Monday 29 May 2017

Eugene de Beauharnais

Eugene was Josephine’s son by her first marriage and was officially adopted by Napoleon in 1806 although he was excluded from the line of succession. Most accounts say he was the ablest of the family members and he retained a field command right up until the first abdication.

He served as Napoleon’s aide-de-camp in Egypt and then as a Captain in the Guard Chasseurs a Cheval at Marengo where he led a cavalry charge that wiped out half his command. He was promoted to commander of the Imperial Guard and then to C-in-C of the Army of Italy. Eugene fought at Raab, Wagram, Borodino and Lutzen but took no part in the 100 Days.

FN/352 Eugene de Beauharnais uniformed as Colonel of the Chasseurs a Cheval on modified horse BHN/11. I didn’t have the Hinton Hunt painting instructions for this one so based him on an illustration from a link sent to me by Roy.

Eugene will shortly be getting another chance to fight the Battle of Raab.

Friday 26 May 2017

Lay ee odl lay ee odl-oo

These guys are not lonely goatherds but rather rough tough Austrian Tyrolean Jagers. They can fight just as well as they Yodel being crack shots with their rifles.

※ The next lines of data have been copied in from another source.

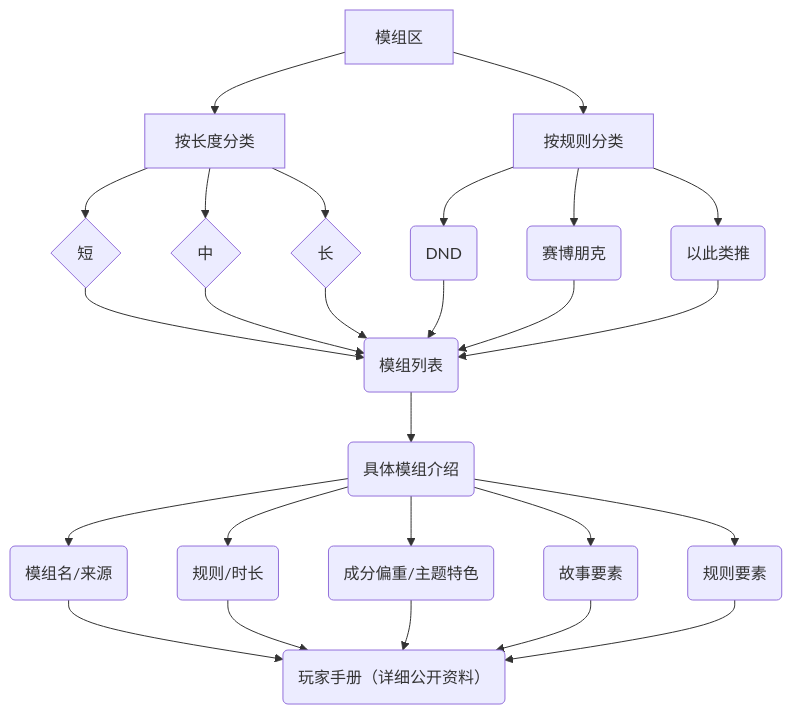
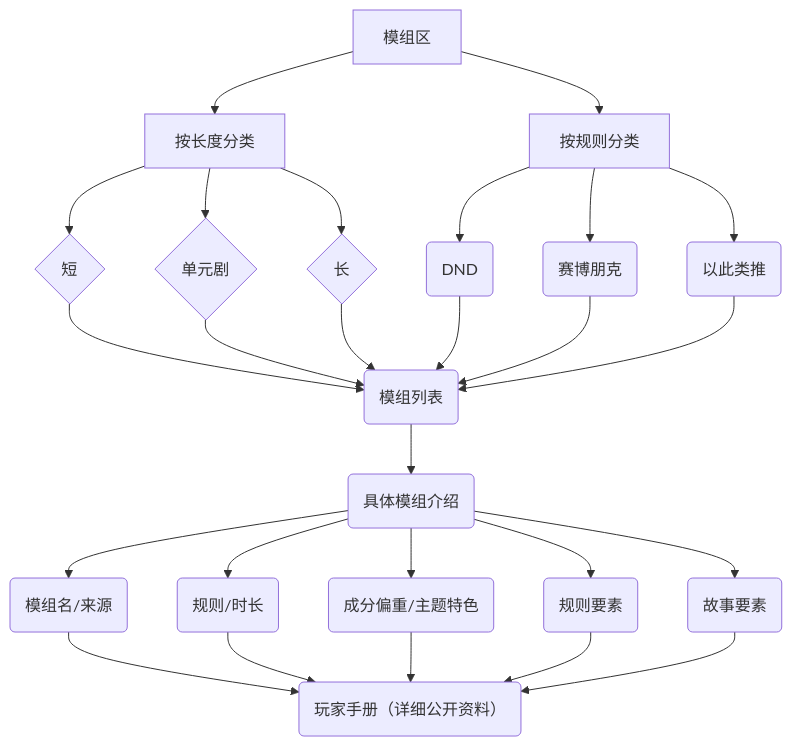
The second of 2 diagrams in docs/about/help.md (ShinKan42/TTRPG), drawn with Mermaid before and after one commit. The commit also changed other lines of this file and 14 other files, not shown here.

````diff
--- a/docs/about/help.md
+++ b/docs/about/help.md
@@ -159,8 +161,8 @@
 ```mermaid
 
 flowchart TD
-    A1[模组区] --> B1[按长度分类] --> C1{短} & C2{中} & C3{长} -->D1(模组列表)
+    A1[模组区] --> B1[按长度分类] --> C1{短} & C2{单元剧} & C3{长} -->D1(模组列表)
     A1 --> B2[按规则分类] --> C4(DND) & C5(赛博朋克) & C6(以此类推) --> D1
-    D1 --> D2(具体模组介绍) --> E1(模组名/来源) & E2(规则/时长) & E3(成分偏重/主题特色) & E4(故事要素) & E5(规则要素) -->F1(玩家手册（详细公开资料）)
+    D1 --> D2(具体模组介绍) --> E1(模组名/来源) & E2(规则/时长) & E3(成分偏重/主题特色) & E4(规则要素) & E5(故事要素) -->F1(玩家手册（详细公开资料）)
 
 ```
````
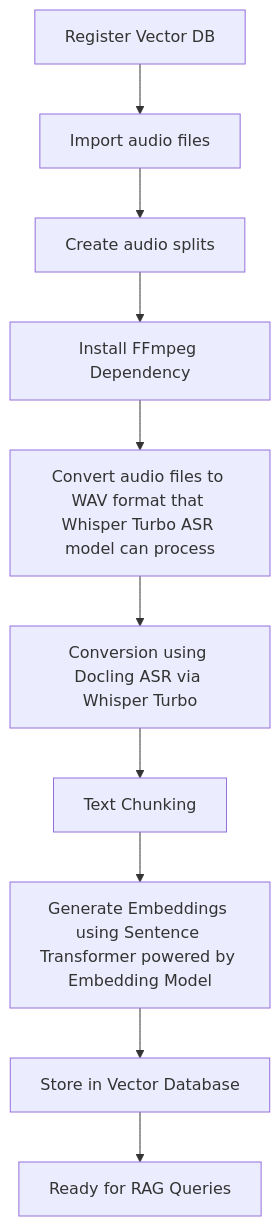
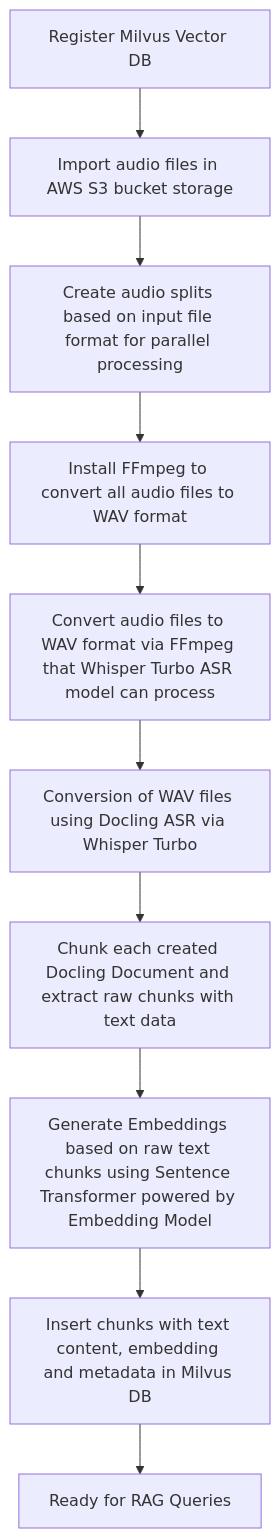
Before and after one commit to r3v5/rag: the diagram in demos/kfp/docling/asr-conversion/README.md, drawn with Mermaid. The commit also changed other lines of this file, not shown here.

````diff
--- a/demos/kfp/docling/asr-conversion/README.md
+++ b/demos/kfp/docling/asr-conversion/README.md
@@ -11,12 +11,22 @@
 ```mermaid
+
 graph TD
-A[Register Vector DB] --> B[Import audio files]
-B --> C[Create audio splits]
-C --> D[Install FFmpeg Dependency]
-D --> E[Convert audio files to WAV format that Whisper Turbo ASR model can process]
-E --> F[Conversion using Docling ASR via Whisper Turbo]
-F --> G[Text Chunking]
-G --> H[Generate Embeddings using Sentence Transformer powered by Embedding Model]
-H --> I[Store in Vector Database]
+
+A[Register Milvus Vector DB] --> B[Import audio files in AWS S3 bucket storage]
+
+B --> C[Create audio splits based on input file format for parallel processing]
+
+C --> D[Install FFmpeg to convert all audio files to WAV format]
+
+D --> E[Convert audio files to WAV format via FFmpeg that Whisper Turbo ASR model can process]
+
+E --> F[Conversion of WAV files using Docling ASR via Whisper Turbo]
+
+F --> G[Chunk each created Docling Document and extract raw chunks with text data]
+
+G --> H[Generate Embeddings based on raw text chunks using Sentence Transformer powered by Embedding Model]
+
+H --> I[Insert chunks with text content, embedding and metadata in Milvus DB]
+
 I --> J[Ready for RAG Queries]
 ```
````
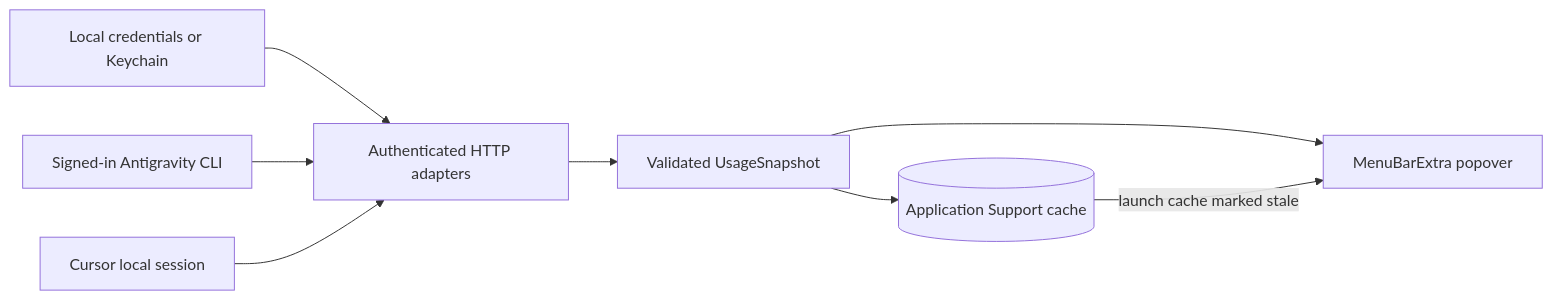
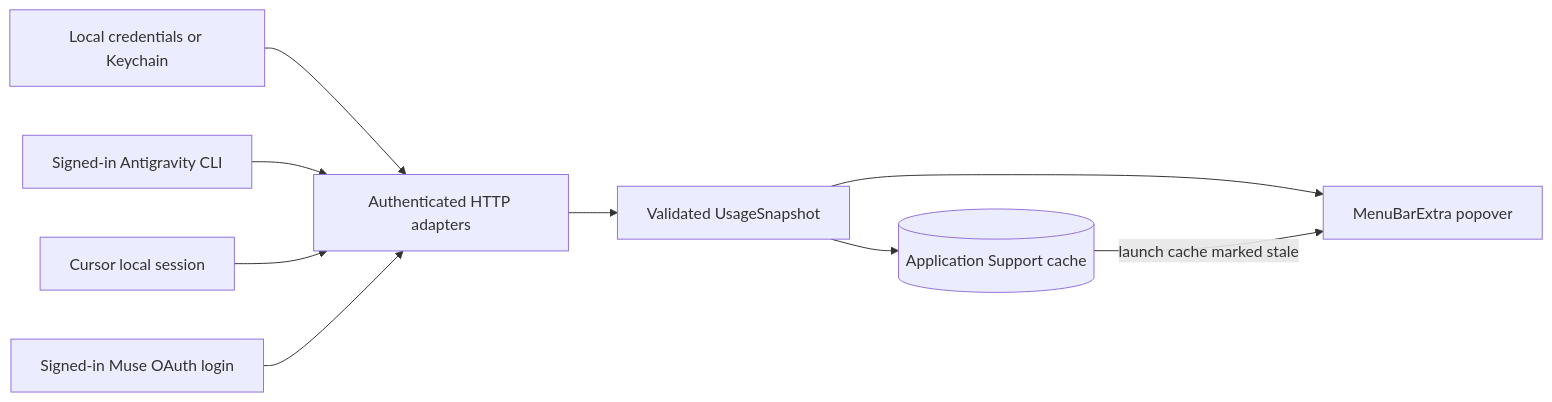
The diagram in packages/docs/wiki/src/content/docs/explanation/quotabar.md (shepherdjerred/monorepo), drawn with Mermaid before and after one commit. The commit also changed other lines of this file and 25 other files, not shown here.

````diff
--- a/packages/docs/wiki/src/content/docs/explanation/quotabar.md
+++ b/packages/docs/wiki/src/content/docs/explanation/quotabar.md
@@ -16,13 +16,14 @@
 ```mermaid
 flowchart LR
   accTitle: Brim quota flow
   accDescr: Provider-owned local sign-ins feed isolated adapters; validated usage snapshots are persisted and rendered as compact menu-bar sections.
 
   C[Local credentials or Keychain] --> A[Authenticated HTTP adapters]
   G[Signed-in Antigravity CLI] --> A
   S[Cursor local session] --> A
+  M[Signed-in Muse OAuth login] --> A
   A --> V[Validated UsageSnapshot]
   V --> P[(Application Support cache)]
   V --> U[MenuBarExtra popover]
   P -->|launch cache marked stale| U
 ```
````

According to the napoleonistyka website General de Ligne wrote: "You should not tell a recruit: 'I will make you into a jager !' You must instead take them from the forests. They know how to perch on a rock, how to conceal themselves in one of those fissures which open in the ground after a great drought, or hide behind a mighty oak. They make their way slowly and softly, so as not to make any sound, and in such a way they can creep up on a post and take it by surprise, or shoot down the enemy generals.

Sound like a very good unit to have on your side. All I need to do now is re-base these lads to my new light infantry system.

Saturday 20 May 2017

Careful with that modelling knife Eugene

I can’t remember exactly how I came by this casting of FN/352 Eugene De Beauharnais but he has languished at the bottom of my lead pile for some time as I assumed from his rather hideous appearance that he was a poor copy of the Hinton Hunt figure. However when Tony asked me if I had a Eugene available to command the Franco-Italian army in our forthcoming game I thought I’d dig him out and see what, if anything, could be done with him.

The figure had been painted with a thick coat of gloss paint which hid most of the detail and I was pleasantly surprised to see this reappear as the casting emerged from its overnight bleach bath. Far from being a copy it turns out that the figure is almost certainly a Clayton one whilst the horse is a vintage casting of BNH/11.

The rider had been ‘welded’ to his saddle with copious amounts of Araldite so I didn’t want to try to remove him to put him on a more appropriate mount. Instead I have added to the horses docked tail to make it look more French (if a horse can look French that is) and also given poor Eugene some feet as these were missing. I’m now looking forward to painting this one.

Sunday 14 May 2017

The hills are alive…again

I am amazed to see that it is ten years since I painted my unit of Tyrolean Jagers (click here). They haven’t featured very heavily on the blog since and this is mainly due to them being an 18 figure strong individually based skirmish unit. As I’ve noted before we haven’t used the individual skirmishers in the large games played of late.

So in line with my new policy of making my 18 figure units up to 24 figures the Jagers are about to be expanded. The advancing figures are actually DK101 but they are a perfect fit with their Hinton Hunt brothers. The marching officer is a genuine vintage Hinton Hunt casting and a very nice one too.

There is a bit of a sense of urgency about this as I want to get the unit ready for a game to be hosted by the famous Goya. It will be another C&C game featuring Austrians against Tony’s French forces on an expanded board. Let’s hope my beginners luck with the dice holds out.